Dear Mike

By Mike McBride

 


Dear Mike,
I always wanted to be a lawyer. After three years of practicing I got a job with a terrific practitioner who treats me like a partner. Although he's fifty, he still lives and breathes the law. You can see the joy and excitement in his face and voice when a new matter confronts him. He is like a bear tackling his food. The only problem is that he is also a workaholic. Law is his life 24/7. I try to keep up with him, but I want a life outside the law as well. How do I tell him I want regular hours and an occasional weekend off, without damaging the great mentor relationship I have with him?

—Working for a Workaholic, But Wants It All


Dear Wants It All:
It sounds like you have an incredible mentor to work with. Nonetheless, you are wise to keep a balance in your life. To preserve your excellent relationship with a workaholic, communication is essential. Have a discussion with him and tell him your needs. Lay the ground rules for your availability. Hopefully, he will respect the time you carve out for life outside of the law. If not, it may be time to explore some other employment options, despite the fantastic mentoring and working environment that you have enjoyed so far. Life is simply too short to practice law all the time. Set boundaries and keep the balance!

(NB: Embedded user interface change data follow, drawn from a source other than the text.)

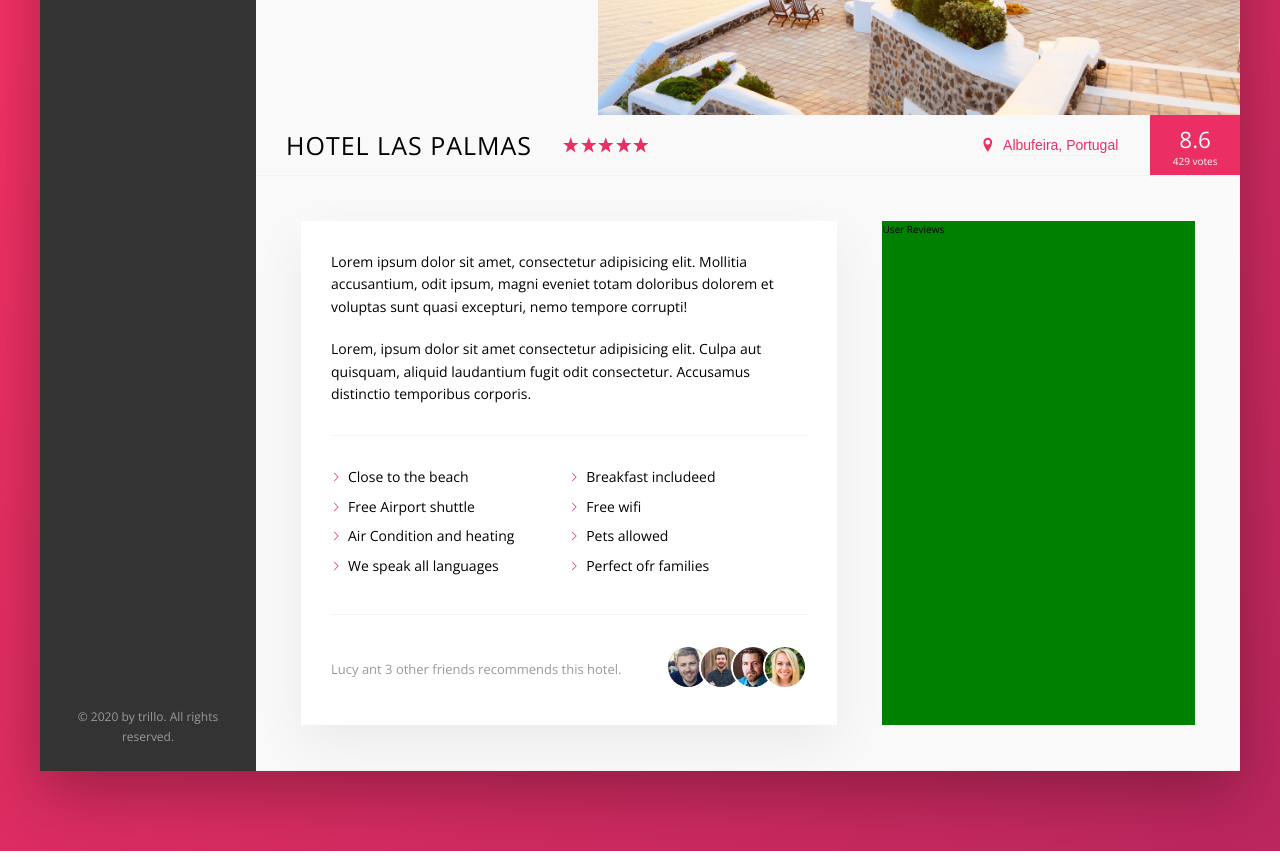
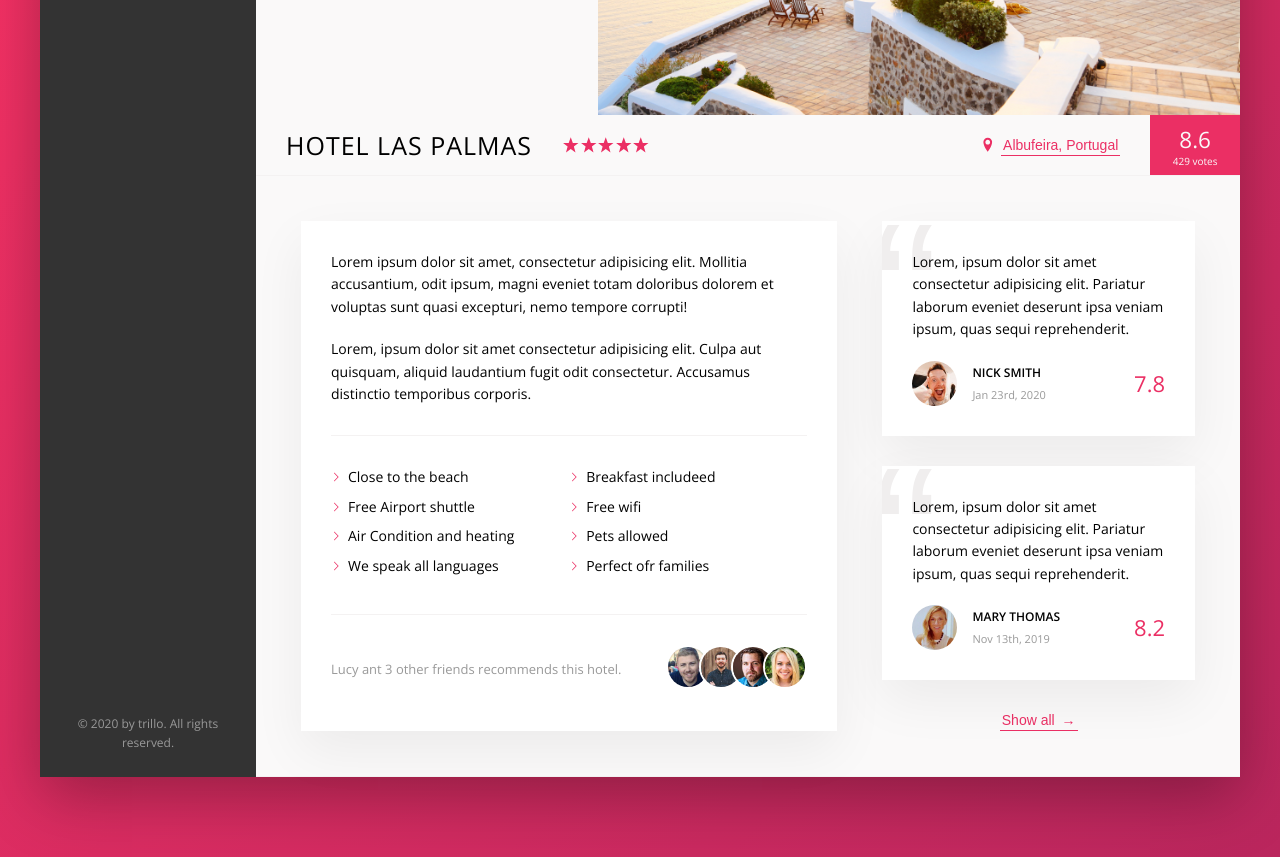
Before and after one commit to TadasBalsys/Trillo, a website: page index.html in a window 1280 px wide. Shown: the part 420-1277 px from the top of the page. Drawn offline with nearby package versions, Linux system fonts and the light colour scheme.

Commit message:
Created review component.

```diff
--- a/index.html
+++ b/index.html
@@ -198,7 +198,51 @@
               </div>
             </div>
 
-            <div class="user-reviews">User Reviews</div>
+            <figure class="user-reviews">
+
+              <figure class="review">
+                <blockquote class="review__text">
+                  Lorem, ipsum dolor sit amet consectetur adipisicing elit.
+                  Pariatur laborum eveniet deserunt ipsa veniam ipsum, quas
+                  sequi reprehenderit.
+                </blockquote>
+                <figcaption class="review__user">
+                  <img
+                    src="img/user-1.jpg"
+                    alt="User-2"
+                    class="review__photo"
+                  />
+                  <div class="review__user-box">
+                    <p class="review__user-name">Nick Smith</p>
+                    <p class="review__user-date">Jan 23rd, 2020</p>
+                  </div>
+                  <div class="review__rating">7.8</div>
+                </figcaption>
+              </figure>
+
+              <figure class="review">
+                <blockquote class="review__text">
+                  Lorem, ipsum dolor sit amet consectetur adipisicing elit.
+                  Pariatur laborum eveniet deserunt ipsa veniam ipsum, quas
+                  sequi reprehenderit.
+                </blockquote>
+                <figcaption class="review__user">
+                  <img
+                    src="img/user-2.jpg"
+                    alt="User-1"
+                    class="review__photo"
+                  />
+                  <div class="review__user-box">
+                    <p class="review__user-name">Mary Thomas</p>
+                    <p class="review__user-date">Nov 13th, 2019</p>
+                  </div>
+                  <div class="review__rating">8.2</div>
+                </figcaption>
+              </figure>
+
+              <button class="btn-inline">Show all <span>&rarr;</span></button>
+            </figure>
+
           </div>
         </main>
       </div>
--- a/sass/_components.scss
+++ b/sass/_components.scss
@@ -262,7 +262,7 @@
 
 .btn-inline {
   border: none;
-  border-bottom: var(--line);
+  border-bottom: 1px solid currentColor;
   color: var(--color-primary);
   font-size: inherit;
   padding: 2px;
@@ -270,8 +270,17 @@
   cursor: pointer;
   transition: all 0.2s;
 
+  & span {
+    margin-left: 3px;
+    transition: margin-left 0.2s;
+  }
+
   &:hover {
     color: var(--color-grey-dark-1);
+
+    & span {
+      margin-left: 8px;
+    }
   }
 
   &:focus {
@@ -300,11 +309,11 @@
 
 // TODO: change .description block color to --color-grey-dark-3
 
- // Paragraph
+// Paragraph
 
- .paragraph:not(:last-of-type) {
-   margin-bottom: 2rem;
- }
+.paragraph:not(:last-of-type) {
+  margin-bottom: 2rem;
+}
 
 //  List
 
@@ -322,11 +331,10 @@
   &__item {
     flex: 0 0 50%;
     margin-bottom: 0.7rem;
-
-  }
+    }
 
   &__item::before {
-    content: "";
+    content: '';
     display: inline-block;
     height: 1rem;
     width: 1rem;
@@ -368,3 +376,60 @@
     }
   }
 }
+
+// User review
+
+.review {
+  background-color: var(--color-white);
+  box-shadow: var(--shadow-light);
+  padding: 3rem;
+  margin-bottom: 3rem;
+  position: relative;
+  overflow: hidden;
+
+  &__text {
+    margin-bottom: 2rem;
+    z-index: 10;
+    position: relative;
+  }
+  &__user {
+    display: flex;
+    align-items: center;
+  }
+  &__photo {
+    width: 4.5rem;
+    height: 4.5rem;
+    border-radius: 50%;
+  }
+  &__user-box {
+    margin-left: 1.5rem;
+  }
+  &__user-name {
+    font-size: 1.2rem;
+    font-weight: 600;
+    text-transform: uppercase;
+    margin-bottom: 0.4rem;
+  }
+  &__user-date {
+    font-size: 1.1rem;
+    color: var(--color-grey-dark-3);
+  }
+  &__rating {
+    margin-left: auto;
+    font-size: 2.2rem;
+    font-weight: 300;
+    color: var(--color-primary);
+  }
+
+  &::before {
+    content: "\201C";
+    position: absolute;
+    top: -2.75rem;
+    left: -1rem;
+    font-size: 20rem;
+    font-family: sans-serif;
+    line-height: 1;
+    z-index: 5;
+    color: var(--color-grey-light-3);
+  }
+}
--- a/sass/_layout.scss
+++ b/sass/_layout.scss
@@ -35,6 +35,7 @@
 }
 
 .detail {
+  font-size: 1.4rem;
   display: flex;
   padding: 4.5rem;
   background-color: var(--color-grey-light-1);
@@ -42,7 +43,6 @@
 }
 
 .description {
-  font-size: 1.4rem;
   background-color: var(--color-white);
   box-shadow: var(--shadow-light);
   padding: 3rem;
@@ -51,6 +51,9 @@
 }
 
 .user-reviews {
-  background-color: green;
+  display: flex;
   flex: 1;
+  // flex-wrap: wrap;
+  flex-direction: column;
+  align-items: center;
 }
```
Also changed, not shown: css/style.css.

Dear Mike,
There was nothing to do with my political science degree when I graduated from college, so I thought, ”What the heck! I'll go to law school.” Now I have just started my third year of law school and hate law. I can't imagine reading about cases or drafting agreements for the rest of my life. Should I drop out now or at least get the degree?

—I Hate Law

Dear I Hate Law:
You are lucky to have discovered that you do not like certain aspects of the law now. What you must assess quickly is whether there are other aspects of the law that you have not yet had the opportunity to experience (such as client counseling, litigation, or related areas where a law degree is beneficial—for example, insurance adjusting) that might make your first two years of study worthwhile. You should do some soul searching, perhaps talk with a trusted friend or advisor, or the job placement counselor, about different kinds of jobs where a law degree would be beneficial. Assess your strengths and weaknesses, and make a determination as to whether it is worthwhile to make the investment of time and money into another year of law school. It is awful to do something that you hate.

Assess what your other potential options are for employment or areas of study that interest you. However, given that you have invested several years to law school, it may be worthwhile sticking it out for another year. A law degree may benefit you in many other opportunities outside of practicing law. As Justice Sandra Day O’Connor recently wrote for the majority in Grutter v. Bollinger, 539 U.S. ____, sl. op. at 20 (June 23, 2003):

Moreover, universities, and in particular law schools, represent the training ground for a large number of our Nation’s leaders. Sweatt v. Painter, 339 U.S. 629, 634 (1950) (describing law school as a “proving ground for legal learning and practice”). Individuals with law degrees occupy roughly half the state court governorships, more than half of the seats in the United States Senate, and more than a third of the seats in the United States House of Representatives.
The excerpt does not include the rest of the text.